January/February 2002
This article originally appeared in the January/February 2002 issue of Home Energy Magazine.
Click here to read more articles about Archive
January 01, 2002
More builders are recognizing the benefits of building with structural insulated panels, yet unless the panels are properly installed, moisture buildup can create major problems.
        Last summer’s sharp spike in energy costs has caused an increased interest in the potential energy savings for homeowners and labor savings for homebuilders offered by structural insulated panel (SIP) technology (see “SIPs Face the Skeptics,”HE Mar/Apr ’98, p. 13).Now new test results from Oak Ridge National Laboratory (ORNL) confirm that SIPs can provide a higher whole-wall R-value than a comparable stick-built house.         Whole-wall measurements take into consideration heat loss due to seams and thermal bridging through wall studs, and are therefore more accurate than testing only the insulation material when measuring the R-values of buildings (see “Calculating Whole-Wall R-Values on the Net,”HE Nov/Dec ’99, p. 22).The 4-inch SIP scored R-14 on the wholewall tests, compared to R-9.8 for a 2 x 4 wood frame wall.The results of wholewall tests of 6-inch SIPs compared to 2 x 6 wood stud walls were similar.The SIP wall scored R-21.6, while the wood stud wall scored a whole-wall R-value of 13.7 (see Figure 1).         These results are not that surprising, since SIP-built houses have fewer seams and therefore tend ...

To read complete online articles, you need to sign up for an Online Subscription.

Once an order has been placed there is an automatic $10 processing fee that will be deducted with any cancellation.

The Home Energy Online articles are for personal use only and may not be printed for distribution.

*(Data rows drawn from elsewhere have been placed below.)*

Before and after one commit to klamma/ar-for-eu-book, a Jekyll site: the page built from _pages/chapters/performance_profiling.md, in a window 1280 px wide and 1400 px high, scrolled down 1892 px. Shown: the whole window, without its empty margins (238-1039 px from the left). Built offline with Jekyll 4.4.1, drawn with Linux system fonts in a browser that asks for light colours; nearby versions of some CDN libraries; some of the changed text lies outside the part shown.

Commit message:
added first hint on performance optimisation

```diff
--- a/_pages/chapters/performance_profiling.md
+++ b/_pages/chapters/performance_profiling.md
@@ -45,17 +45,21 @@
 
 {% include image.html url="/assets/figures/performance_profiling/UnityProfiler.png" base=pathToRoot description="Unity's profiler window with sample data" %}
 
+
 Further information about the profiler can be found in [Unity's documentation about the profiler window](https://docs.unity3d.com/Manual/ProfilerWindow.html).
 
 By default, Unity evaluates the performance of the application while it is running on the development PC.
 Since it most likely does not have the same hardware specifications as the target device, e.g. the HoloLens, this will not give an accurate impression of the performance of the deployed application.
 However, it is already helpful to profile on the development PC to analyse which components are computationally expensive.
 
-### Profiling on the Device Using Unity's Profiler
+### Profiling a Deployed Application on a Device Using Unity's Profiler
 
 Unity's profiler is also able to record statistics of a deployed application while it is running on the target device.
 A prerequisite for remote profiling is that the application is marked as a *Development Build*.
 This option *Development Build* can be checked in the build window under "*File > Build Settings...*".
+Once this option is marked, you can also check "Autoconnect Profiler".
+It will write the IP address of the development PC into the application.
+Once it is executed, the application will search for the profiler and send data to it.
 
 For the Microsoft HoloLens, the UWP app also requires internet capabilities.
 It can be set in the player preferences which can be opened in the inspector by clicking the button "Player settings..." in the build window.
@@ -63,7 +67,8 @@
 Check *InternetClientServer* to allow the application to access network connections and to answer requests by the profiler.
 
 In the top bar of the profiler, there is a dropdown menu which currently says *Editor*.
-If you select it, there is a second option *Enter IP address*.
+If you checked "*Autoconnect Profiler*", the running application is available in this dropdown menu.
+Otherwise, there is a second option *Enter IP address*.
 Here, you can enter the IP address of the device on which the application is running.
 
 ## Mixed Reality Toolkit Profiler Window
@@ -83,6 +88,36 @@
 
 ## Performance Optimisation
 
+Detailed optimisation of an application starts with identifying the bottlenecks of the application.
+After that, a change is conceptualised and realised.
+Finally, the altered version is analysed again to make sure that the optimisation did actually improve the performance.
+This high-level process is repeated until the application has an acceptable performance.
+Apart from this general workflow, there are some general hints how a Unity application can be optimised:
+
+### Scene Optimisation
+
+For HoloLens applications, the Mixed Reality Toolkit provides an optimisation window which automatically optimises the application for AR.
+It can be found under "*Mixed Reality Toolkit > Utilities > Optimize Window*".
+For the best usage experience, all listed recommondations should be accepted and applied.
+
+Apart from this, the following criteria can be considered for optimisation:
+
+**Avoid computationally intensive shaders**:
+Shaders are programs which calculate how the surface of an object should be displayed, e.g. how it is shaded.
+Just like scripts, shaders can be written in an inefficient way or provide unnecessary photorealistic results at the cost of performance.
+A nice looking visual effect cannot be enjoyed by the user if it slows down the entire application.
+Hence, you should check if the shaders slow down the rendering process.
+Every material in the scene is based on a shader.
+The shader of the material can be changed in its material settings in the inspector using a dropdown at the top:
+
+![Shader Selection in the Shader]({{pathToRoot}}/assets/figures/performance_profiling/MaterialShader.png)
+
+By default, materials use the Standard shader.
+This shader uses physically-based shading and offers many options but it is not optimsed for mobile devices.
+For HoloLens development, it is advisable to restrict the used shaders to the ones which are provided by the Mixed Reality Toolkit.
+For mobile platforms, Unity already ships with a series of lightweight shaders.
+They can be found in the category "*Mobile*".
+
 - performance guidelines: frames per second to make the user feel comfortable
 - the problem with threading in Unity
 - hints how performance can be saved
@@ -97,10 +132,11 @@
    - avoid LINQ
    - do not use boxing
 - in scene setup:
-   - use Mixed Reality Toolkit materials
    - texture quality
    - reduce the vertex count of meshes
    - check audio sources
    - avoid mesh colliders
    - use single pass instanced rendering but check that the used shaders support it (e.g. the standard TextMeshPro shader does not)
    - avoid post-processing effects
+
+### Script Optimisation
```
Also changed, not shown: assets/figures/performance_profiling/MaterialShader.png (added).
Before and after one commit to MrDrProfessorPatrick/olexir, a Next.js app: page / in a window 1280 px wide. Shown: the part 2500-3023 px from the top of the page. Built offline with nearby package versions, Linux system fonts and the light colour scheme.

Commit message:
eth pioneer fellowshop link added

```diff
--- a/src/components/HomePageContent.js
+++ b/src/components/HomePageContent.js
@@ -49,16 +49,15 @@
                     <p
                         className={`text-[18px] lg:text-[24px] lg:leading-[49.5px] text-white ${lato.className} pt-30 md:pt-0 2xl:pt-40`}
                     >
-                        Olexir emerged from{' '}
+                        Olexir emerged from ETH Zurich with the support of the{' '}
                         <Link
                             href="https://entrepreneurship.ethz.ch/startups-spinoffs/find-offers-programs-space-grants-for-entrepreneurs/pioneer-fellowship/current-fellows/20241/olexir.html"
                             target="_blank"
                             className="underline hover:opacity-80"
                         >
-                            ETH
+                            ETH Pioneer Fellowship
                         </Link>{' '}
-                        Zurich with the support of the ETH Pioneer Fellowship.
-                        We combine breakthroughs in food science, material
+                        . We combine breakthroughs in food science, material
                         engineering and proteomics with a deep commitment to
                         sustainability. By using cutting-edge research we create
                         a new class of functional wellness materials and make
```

For permission to reprint, please send an e-mail to

Harness the power of

Get the Home Energy